I was four when Neil Armstrong first set his human foot on the moon. That July day in California was also my youngest brother's baptism and my parents had invited several people over to celebrate. My dad put the television outside because of the heat and every chair we owned was around it, full of relatives and friends marveling over the thought of capturing the moon.
I was snuggled on my dad's brother's lap when Armstrong's broken voice articulated those famous words, "one small step for man, one giant leap for mankind."
"You'll remember this day," my uncle whispered in my ear," and he gave me a squeeze.
My uncle is no longer with us, but he was right, I do remember that day. And I want my children to remember today, another giant leap for mankind.
The schools here were great -- many of the teachers explained the signifigance of the first African American US President. My three-year-old rushed out saying it was a "precious day" and gushed about "President Pa-ja-ma". Emily's teacher singled her out in class, reminding her that she was not only British, but also American, and this was her president. She was absolutely bursting with pride when she met me at the school gate. Pride. Read this if you don't understand the signifigance.
I am also proud, of a country that can pick itself up and start over. Of a country that doesn't see color. Of a country that hopes and prays for a better future, whatever that may hold.
I was elated to see these sentiments echoed on my Facebook page:
My old boss (English): is blown away by the oratory. What a speech. The world has hope...
A Belgian ex-colleague: is excited about the start of a new era for the US of A!
A British friend: is glad to see the back of "W."
A German I hardly know: is watching Obama, like the rest of the country, in awe...
We had a quiet afternoon.
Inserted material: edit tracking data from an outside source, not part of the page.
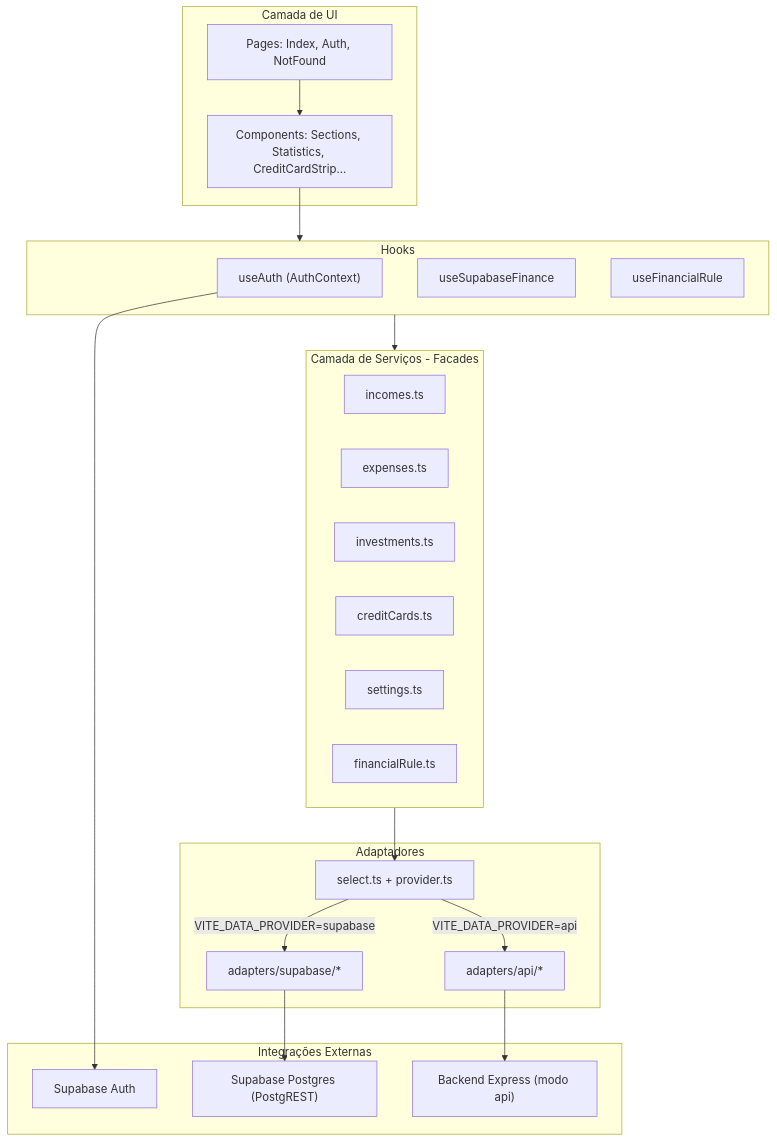
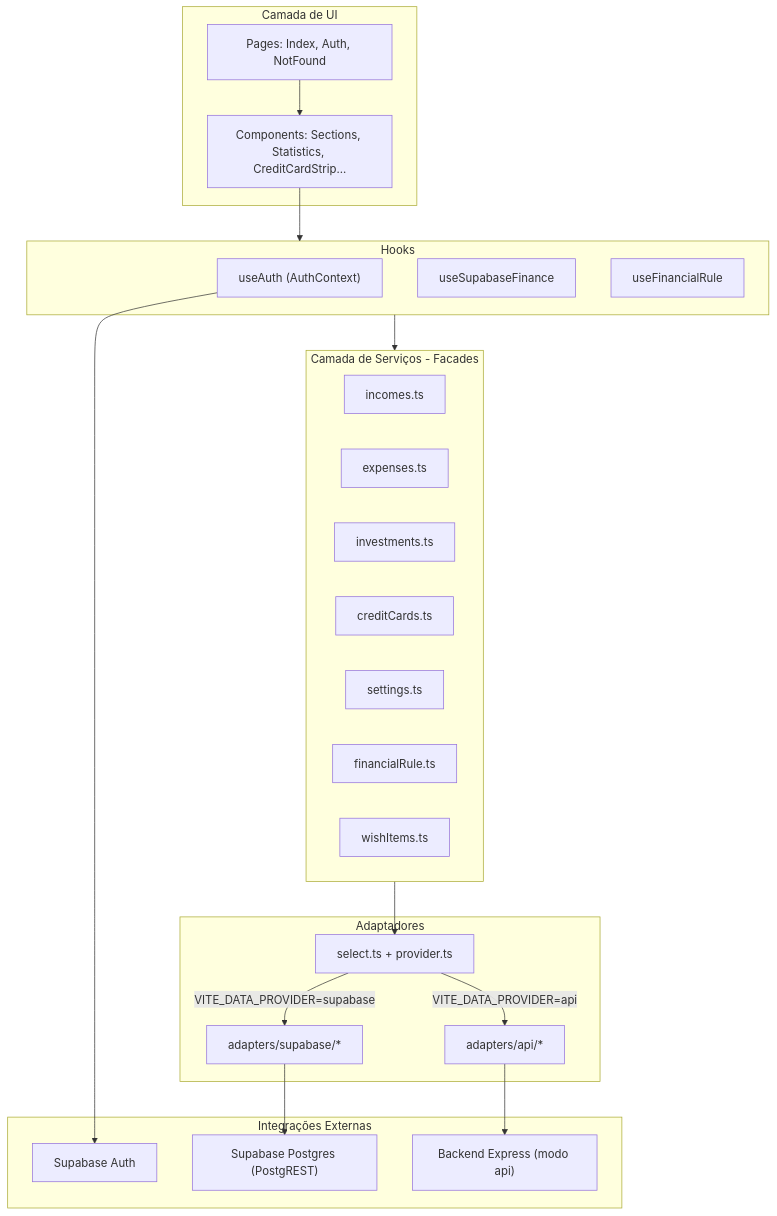
The diagram in docs/ANALISE_FRONTEND_QA.md (vinic-asouza/tidy-month-tracker), drawn with Mermaid before and after one commit. The commit also changed other lines of this file and 27 other files, not shown here.

````diff
--- a/docs/ANALISE_FRONTEND_QA.md
+++ b/docs/ANALISE_FRONTEND_QA.md
@@ -31,44 +31,45 @@
 ```mermaid
 flowchart TB
     subgraph ui [Camada de UI]
         Pages["Pages: Index, Auth, NotFound"]
         Components["Components: Sections, Statistics, CreditCardStrip..."]
     end
 
     subgraph hooks [Hooks]
         useAuth["useAuth (AuthContext)"]
         useSupabaseFinance["useSupabaseFinance"]
         useFinancialRule["useFinancialRule"]
     end
 
     subgraph services [Camada de Serviços - Facades]
         incomes["incomes.ts"]
         expenses["expenses.ts"]
         investments["investments.ts"]
         creditCards["creditCards.ts"]
         settings["settings.ts"]
         financialRule["financialRule.ts"]
+        wishItems["wishItems.ts"]
     end
 
     subgraph adapters [Adaptadores]
         select["select.ts + provider.ts"]
         supabaseAdapter["adapters/supabase/*"]
         apiAdapter["adapters/api/*"]
     end
 
     subgraph external [Integrações Externas]
         SupabaseAuth["Supabase Auth"]
         SupabaseDB["Supabase Postgres (PostgREST)"]
         ExpressAPI["Backend Express (modo api)"]
     end
 
     Pages --> Components
     Components --> hooks
     hooks --> services
     services --> select
     select -->|VITE_DATA_PROVIDER=supabase| supabaseAdapter
     select -->|VITE_DATA_PROVIDER=api| apiAdapter
     useAuth --> SupabaseAuth
     supabaseAdapter --> SupabaseDB
     apiAdapter --> ExpressAPI
 ```
````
I made popcorn and sausages and we ate chocolate cake. And every one of my children watched the entire inauguration. Without complaining.